WHAT YOU HAVE TO DO - Some lines of these records may hold the word "width"; state how many, using only the number.

Web page edit records:
——————

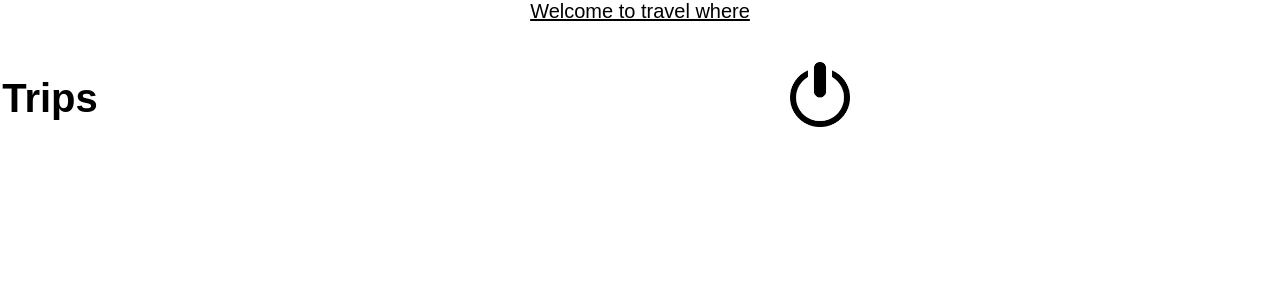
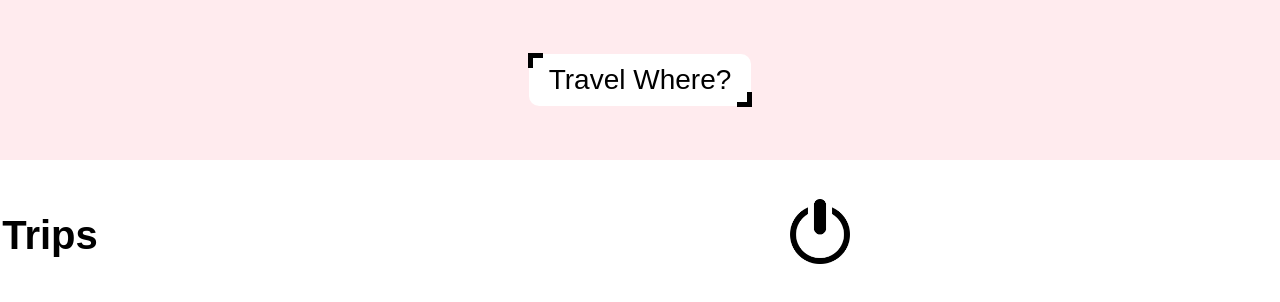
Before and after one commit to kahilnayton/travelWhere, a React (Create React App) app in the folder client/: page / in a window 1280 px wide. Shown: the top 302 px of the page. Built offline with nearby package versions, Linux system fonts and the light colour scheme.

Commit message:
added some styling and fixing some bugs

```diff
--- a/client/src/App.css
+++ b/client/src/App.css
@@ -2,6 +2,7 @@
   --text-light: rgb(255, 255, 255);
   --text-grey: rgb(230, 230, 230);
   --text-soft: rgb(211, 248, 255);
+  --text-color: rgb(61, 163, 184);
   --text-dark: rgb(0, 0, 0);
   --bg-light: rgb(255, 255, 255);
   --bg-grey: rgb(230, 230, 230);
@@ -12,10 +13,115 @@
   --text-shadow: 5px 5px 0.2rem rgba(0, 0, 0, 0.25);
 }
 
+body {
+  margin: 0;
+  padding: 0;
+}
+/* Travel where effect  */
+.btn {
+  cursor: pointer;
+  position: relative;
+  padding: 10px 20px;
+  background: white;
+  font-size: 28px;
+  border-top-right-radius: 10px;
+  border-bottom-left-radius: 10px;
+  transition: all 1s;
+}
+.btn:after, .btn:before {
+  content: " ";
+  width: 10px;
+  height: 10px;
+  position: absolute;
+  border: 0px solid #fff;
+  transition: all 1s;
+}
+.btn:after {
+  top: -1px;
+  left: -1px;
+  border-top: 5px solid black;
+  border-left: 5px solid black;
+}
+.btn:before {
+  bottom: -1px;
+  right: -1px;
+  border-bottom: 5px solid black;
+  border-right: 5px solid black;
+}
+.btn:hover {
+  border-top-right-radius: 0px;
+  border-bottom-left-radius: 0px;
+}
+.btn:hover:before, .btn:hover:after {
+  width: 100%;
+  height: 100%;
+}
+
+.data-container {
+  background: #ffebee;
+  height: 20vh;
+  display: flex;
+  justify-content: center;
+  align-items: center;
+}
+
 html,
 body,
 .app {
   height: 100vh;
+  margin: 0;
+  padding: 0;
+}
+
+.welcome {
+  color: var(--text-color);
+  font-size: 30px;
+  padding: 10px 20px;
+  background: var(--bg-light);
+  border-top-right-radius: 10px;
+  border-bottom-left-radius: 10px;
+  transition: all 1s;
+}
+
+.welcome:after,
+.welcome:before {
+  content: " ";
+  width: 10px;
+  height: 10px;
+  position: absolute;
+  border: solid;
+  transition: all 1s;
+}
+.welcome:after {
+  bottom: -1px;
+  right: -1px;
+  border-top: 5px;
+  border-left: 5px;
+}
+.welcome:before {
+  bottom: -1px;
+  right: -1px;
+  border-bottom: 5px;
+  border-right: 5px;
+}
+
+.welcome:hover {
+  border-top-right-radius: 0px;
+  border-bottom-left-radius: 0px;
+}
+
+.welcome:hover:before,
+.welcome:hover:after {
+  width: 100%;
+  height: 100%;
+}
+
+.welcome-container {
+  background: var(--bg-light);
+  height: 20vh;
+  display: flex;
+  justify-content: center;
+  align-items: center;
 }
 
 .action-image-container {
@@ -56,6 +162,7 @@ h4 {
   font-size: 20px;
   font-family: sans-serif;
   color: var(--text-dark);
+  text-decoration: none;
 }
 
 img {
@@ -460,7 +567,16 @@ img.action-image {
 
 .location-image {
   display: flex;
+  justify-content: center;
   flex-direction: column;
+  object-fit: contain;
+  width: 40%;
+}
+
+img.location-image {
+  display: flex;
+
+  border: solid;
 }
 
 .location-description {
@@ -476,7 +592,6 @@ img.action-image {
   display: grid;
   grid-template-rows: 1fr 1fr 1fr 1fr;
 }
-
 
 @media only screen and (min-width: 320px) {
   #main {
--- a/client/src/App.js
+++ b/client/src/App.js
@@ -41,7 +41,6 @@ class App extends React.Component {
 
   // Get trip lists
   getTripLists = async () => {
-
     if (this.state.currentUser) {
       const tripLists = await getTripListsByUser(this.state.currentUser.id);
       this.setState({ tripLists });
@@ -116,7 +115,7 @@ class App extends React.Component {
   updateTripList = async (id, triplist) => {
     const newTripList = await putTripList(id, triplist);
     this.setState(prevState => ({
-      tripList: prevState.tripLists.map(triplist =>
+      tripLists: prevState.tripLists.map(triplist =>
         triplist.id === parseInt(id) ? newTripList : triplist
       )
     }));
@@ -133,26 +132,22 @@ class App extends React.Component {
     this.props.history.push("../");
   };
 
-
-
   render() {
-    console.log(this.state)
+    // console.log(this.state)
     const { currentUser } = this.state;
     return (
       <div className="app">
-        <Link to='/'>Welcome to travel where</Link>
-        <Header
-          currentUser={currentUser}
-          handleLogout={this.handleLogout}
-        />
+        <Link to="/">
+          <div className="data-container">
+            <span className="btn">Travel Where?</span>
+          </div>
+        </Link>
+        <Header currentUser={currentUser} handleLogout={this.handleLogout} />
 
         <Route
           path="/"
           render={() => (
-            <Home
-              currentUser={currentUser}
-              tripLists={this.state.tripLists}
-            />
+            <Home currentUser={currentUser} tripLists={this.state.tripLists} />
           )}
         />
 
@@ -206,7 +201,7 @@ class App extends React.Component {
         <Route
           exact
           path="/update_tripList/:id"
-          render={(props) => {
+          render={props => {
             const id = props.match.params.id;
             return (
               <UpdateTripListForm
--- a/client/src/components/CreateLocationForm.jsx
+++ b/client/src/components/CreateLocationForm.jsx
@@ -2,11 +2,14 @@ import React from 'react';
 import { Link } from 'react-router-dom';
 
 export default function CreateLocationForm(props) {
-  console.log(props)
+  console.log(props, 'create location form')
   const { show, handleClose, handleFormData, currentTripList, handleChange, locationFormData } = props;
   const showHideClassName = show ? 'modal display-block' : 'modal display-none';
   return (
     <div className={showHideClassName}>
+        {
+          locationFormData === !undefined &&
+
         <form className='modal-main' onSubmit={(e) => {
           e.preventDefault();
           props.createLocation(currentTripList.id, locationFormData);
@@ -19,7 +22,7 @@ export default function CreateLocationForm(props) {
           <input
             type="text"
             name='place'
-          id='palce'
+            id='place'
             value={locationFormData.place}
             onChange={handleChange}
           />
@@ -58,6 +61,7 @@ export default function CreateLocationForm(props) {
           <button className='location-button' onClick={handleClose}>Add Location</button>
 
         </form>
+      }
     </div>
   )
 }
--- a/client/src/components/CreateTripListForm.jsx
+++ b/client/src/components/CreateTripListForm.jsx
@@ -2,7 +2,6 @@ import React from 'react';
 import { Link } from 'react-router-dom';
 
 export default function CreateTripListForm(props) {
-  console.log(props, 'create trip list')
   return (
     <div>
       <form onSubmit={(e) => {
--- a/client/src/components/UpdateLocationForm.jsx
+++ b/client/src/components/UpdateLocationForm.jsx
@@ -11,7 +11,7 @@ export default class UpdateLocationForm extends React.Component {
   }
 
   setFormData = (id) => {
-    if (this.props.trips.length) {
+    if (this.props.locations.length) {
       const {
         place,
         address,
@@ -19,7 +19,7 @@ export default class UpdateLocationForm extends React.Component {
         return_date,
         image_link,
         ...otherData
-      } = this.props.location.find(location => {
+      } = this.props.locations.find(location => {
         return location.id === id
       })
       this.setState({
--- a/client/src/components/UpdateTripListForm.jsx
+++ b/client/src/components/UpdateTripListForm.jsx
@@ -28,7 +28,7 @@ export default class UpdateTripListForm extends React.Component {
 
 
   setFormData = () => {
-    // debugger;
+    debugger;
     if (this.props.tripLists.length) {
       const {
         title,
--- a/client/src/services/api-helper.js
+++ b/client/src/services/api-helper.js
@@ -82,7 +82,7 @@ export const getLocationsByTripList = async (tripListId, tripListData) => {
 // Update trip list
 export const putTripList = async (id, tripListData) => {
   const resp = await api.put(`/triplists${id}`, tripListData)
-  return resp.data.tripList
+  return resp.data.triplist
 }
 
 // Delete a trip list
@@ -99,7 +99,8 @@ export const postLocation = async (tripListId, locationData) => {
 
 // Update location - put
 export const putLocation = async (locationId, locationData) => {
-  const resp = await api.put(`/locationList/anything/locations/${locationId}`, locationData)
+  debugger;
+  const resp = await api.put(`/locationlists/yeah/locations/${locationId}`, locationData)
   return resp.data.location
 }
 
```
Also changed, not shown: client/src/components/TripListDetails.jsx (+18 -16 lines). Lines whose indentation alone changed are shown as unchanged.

——————

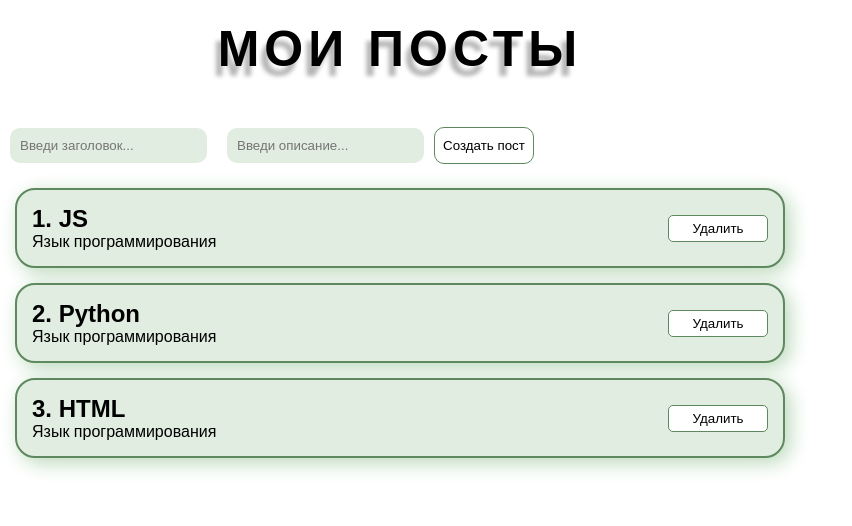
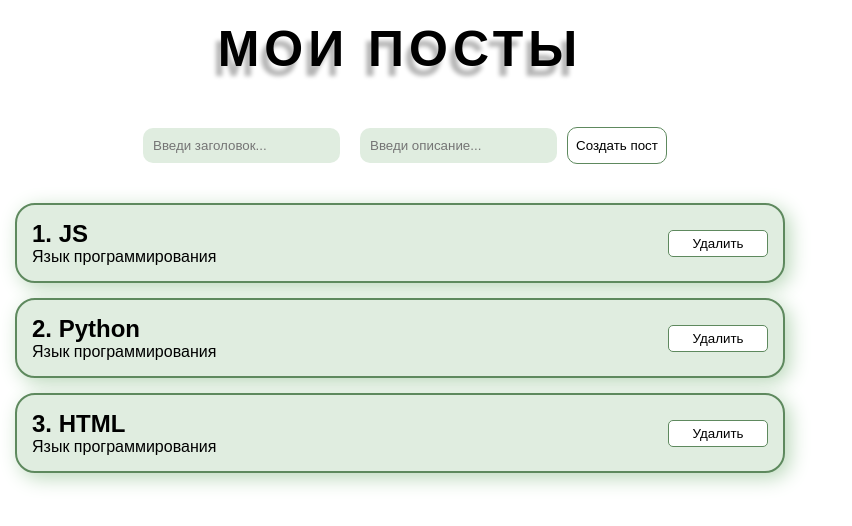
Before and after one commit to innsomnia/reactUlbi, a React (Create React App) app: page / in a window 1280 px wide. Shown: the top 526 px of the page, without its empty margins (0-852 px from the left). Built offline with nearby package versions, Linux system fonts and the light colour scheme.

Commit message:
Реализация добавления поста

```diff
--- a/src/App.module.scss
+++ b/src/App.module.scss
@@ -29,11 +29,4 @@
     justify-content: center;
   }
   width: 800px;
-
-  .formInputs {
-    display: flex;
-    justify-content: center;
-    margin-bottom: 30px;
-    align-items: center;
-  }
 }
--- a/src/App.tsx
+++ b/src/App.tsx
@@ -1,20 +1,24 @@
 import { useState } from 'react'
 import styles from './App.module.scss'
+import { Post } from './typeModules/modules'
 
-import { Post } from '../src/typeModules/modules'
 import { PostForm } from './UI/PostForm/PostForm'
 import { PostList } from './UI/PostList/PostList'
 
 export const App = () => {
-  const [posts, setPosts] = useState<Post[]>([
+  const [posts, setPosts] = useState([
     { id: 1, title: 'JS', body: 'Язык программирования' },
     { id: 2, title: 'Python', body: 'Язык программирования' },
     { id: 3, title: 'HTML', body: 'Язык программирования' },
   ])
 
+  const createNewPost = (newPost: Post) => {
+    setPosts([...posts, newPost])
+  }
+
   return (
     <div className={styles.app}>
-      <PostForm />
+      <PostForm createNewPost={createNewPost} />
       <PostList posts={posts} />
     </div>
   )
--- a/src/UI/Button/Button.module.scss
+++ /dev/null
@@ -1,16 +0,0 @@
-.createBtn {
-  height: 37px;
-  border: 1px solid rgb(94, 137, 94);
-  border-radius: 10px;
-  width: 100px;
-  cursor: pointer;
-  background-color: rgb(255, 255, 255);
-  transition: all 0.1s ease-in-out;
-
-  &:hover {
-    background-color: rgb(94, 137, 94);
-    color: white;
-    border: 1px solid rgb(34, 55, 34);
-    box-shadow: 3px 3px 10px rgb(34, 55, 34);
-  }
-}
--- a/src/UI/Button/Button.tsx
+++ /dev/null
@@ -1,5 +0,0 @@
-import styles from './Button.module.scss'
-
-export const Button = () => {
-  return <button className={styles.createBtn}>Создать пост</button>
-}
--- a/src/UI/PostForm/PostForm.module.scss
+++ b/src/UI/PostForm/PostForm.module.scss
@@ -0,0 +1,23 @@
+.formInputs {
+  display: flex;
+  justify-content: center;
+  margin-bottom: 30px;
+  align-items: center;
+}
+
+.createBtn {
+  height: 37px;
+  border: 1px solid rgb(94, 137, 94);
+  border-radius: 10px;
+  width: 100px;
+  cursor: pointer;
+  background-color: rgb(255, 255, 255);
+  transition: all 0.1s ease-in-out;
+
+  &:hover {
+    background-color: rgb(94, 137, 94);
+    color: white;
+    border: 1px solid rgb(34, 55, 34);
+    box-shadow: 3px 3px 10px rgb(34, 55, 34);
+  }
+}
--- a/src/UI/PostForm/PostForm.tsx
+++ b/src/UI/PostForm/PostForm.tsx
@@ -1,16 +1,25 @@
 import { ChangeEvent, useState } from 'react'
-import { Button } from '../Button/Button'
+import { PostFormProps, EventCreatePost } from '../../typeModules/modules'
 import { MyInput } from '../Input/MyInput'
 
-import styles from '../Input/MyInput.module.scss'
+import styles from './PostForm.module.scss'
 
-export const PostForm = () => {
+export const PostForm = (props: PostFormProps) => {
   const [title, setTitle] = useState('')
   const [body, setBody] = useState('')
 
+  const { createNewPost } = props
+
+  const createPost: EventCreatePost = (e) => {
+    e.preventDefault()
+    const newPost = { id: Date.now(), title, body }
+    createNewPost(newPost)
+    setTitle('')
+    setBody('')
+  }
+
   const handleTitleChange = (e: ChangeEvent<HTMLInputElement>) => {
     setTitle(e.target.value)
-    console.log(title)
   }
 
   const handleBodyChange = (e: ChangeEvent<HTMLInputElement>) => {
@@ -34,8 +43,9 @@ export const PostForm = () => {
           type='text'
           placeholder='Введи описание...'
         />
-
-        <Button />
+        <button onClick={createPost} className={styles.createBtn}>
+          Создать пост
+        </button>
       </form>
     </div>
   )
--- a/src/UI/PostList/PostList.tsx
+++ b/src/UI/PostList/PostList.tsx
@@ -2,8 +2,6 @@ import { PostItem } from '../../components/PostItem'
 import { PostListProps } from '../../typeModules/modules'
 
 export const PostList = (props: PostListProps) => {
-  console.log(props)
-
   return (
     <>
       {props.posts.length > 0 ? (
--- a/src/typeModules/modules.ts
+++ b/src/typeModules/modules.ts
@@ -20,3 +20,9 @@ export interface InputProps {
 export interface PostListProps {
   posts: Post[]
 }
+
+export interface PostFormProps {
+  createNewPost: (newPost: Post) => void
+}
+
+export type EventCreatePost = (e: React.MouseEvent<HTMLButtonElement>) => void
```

——————

TASK SOLUTION - 9